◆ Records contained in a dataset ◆
┄┄┄┄┄┄

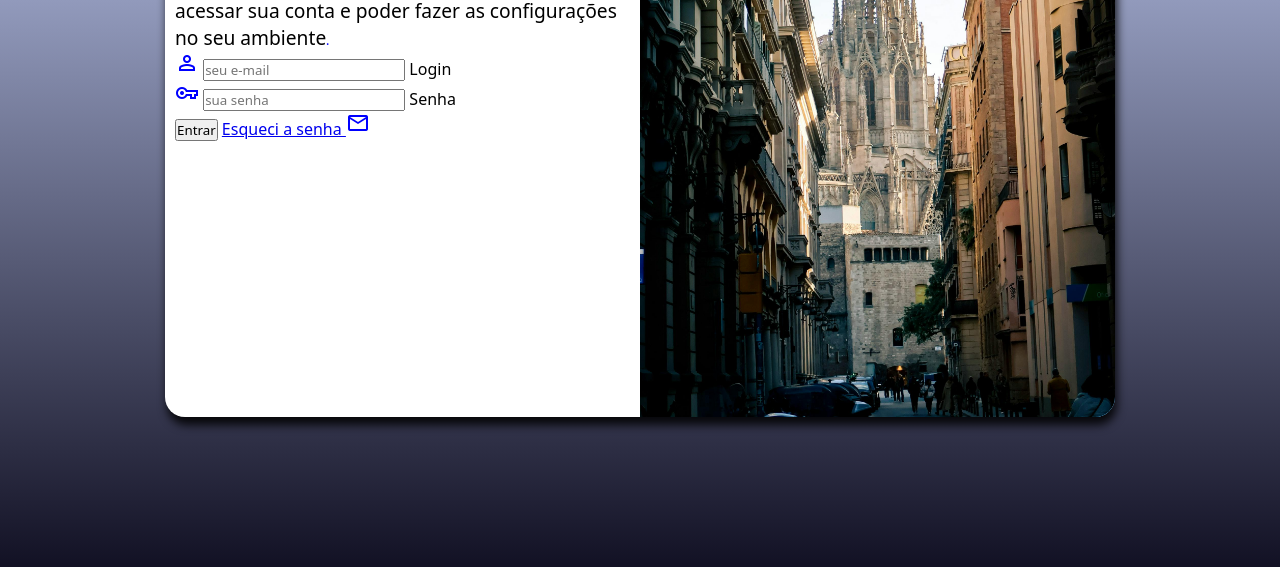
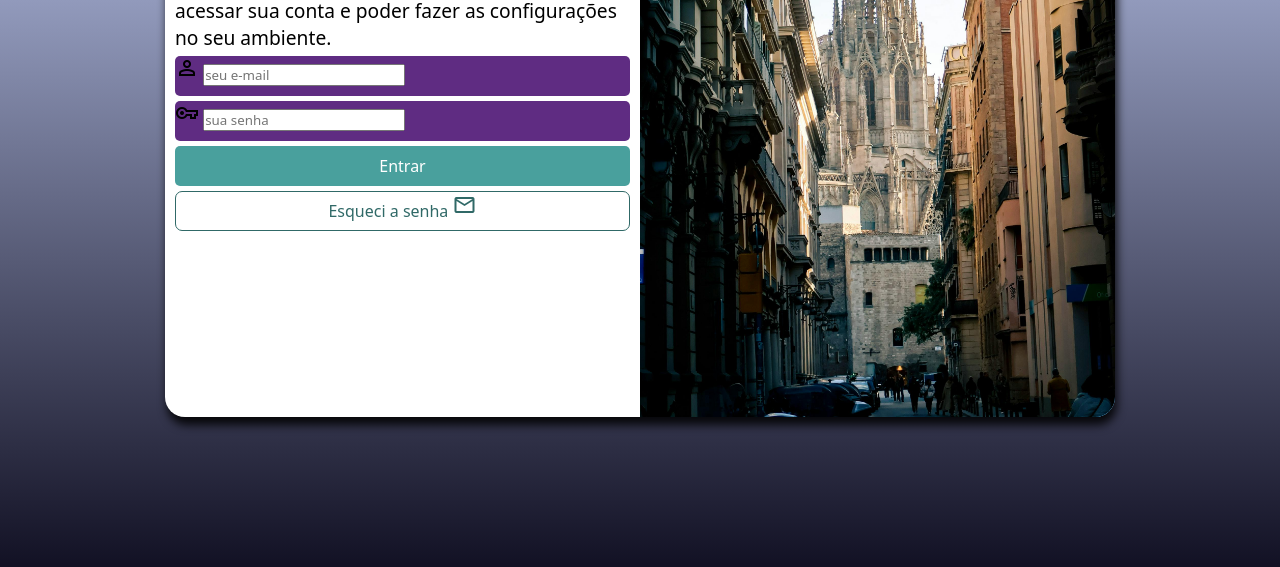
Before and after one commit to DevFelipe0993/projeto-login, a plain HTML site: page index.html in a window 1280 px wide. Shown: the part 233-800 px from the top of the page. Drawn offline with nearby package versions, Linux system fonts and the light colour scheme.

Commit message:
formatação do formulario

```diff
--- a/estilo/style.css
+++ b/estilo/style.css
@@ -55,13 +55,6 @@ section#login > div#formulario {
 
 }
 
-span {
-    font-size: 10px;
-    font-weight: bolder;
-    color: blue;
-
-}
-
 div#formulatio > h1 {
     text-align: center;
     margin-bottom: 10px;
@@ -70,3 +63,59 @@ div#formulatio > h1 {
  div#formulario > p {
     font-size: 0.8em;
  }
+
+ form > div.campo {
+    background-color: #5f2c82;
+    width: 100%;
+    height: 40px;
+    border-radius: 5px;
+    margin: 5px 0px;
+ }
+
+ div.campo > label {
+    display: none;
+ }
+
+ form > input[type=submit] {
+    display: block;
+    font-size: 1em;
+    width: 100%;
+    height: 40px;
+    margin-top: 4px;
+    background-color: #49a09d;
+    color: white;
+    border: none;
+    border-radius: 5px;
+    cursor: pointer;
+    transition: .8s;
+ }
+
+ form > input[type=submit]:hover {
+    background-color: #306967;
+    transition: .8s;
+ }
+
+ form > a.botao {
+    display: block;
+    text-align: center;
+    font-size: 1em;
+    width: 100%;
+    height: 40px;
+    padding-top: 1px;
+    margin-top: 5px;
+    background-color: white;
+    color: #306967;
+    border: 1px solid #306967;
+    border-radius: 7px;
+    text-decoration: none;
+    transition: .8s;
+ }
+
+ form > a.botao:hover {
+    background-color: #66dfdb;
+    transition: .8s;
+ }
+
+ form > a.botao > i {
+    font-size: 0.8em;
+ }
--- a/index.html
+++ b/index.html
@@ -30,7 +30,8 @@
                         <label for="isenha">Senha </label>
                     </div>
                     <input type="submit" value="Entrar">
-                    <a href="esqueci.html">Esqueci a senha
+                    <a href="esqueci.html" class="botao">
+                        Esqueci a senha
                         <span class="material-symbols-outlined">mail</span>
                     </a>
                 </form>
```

┄┄┄┄┄┄

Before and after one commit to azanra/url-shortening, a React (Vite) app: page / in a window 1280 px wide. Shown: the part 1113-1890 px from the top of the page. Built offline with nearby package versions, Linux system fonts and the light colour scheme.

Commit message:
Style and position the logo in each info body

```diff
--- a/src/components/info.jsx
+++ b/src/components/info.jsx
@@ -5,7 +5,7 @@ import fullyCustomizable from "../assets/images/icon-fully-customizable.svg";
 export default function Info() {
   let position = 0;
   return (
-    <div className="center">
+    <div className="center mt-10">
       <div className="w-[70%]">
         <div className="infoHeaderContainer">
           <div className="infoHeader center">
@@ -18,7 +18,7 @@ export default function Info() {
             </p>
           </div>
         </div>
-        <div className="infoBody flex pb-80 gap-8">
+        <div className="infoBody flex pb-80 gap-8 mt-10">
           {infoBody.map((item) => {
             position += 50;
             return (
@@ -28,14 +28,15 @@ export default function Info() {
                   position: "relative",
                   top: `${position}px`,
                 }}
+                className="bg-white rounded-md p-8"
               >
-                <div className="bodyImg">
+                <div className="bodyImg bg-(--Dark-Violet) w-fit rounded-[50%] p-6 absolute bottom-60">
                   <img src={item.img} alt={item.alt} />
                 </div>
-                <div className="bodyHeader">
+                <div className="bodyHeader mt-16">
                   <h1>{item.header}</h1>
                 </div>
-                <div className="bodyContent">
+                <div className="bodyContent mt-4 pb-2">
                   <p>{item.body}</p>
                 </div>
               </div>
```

┄┄┄┄┄┄

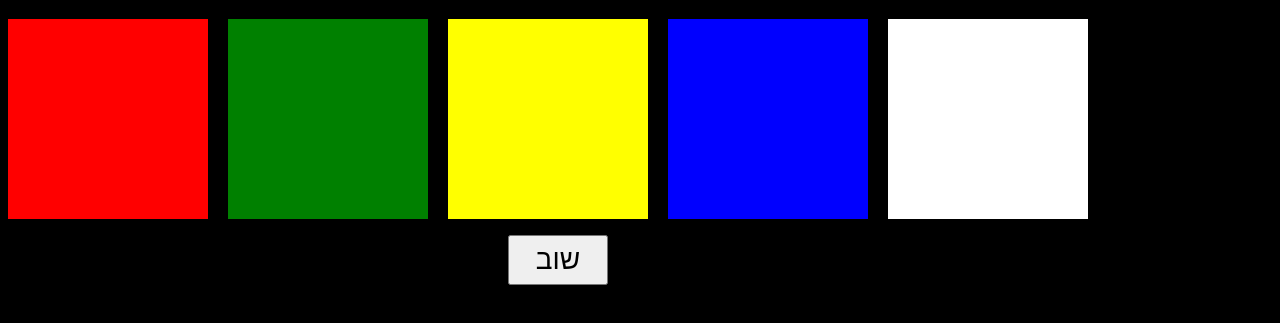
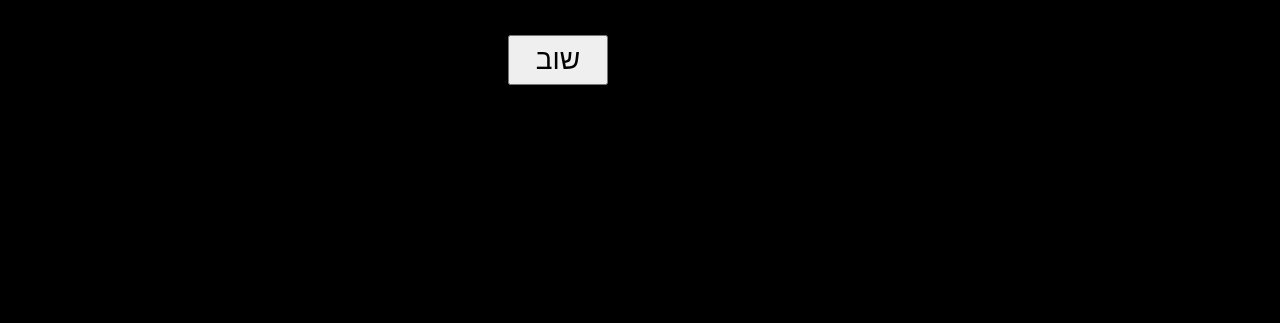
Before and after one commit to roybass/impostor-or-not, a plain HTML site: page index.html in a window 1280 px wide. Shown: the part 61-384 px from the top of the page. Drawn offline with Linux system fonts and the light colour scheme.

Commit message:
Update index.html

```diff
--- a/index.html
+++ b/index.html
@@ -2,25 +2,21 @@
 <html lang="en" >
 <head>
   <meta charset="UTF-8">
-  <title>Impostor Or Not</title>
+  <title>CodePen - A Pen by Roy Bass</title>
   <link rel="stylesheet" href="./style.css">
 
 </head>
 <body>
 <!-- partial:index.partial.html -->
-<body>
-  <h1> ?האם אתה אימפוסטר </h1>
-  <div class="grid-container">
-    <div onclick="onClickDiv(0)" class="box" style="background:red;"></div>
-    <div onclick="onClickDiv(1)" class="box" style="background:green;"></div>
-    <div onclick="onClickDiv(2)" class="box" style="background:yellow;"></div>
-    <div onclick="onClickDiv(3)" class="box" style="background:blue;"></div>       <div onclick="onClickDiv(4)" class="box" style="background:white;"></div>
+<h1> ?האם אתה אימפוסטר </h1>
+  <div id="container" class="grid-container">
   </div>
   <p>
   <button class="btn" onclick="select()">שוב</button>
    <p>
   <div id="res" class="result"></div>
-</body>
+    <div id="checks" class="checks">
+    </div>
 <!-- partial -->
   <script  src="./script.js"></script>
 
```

┄┄┄┄┄┄

◆ Requirement ◆
Looking at the records above, which lines contain "white"? Copy those lines.

◆ Result for this task ◆
+    color: white;
+    background-color: white;
+                className="bg-white rounded-md p-8"
-    <div onclick="onClickDiv(3)" class="box" style="background:blue;"></div>       <div onclick="onClickDiv(4)" class="box" style="background:white;"></div>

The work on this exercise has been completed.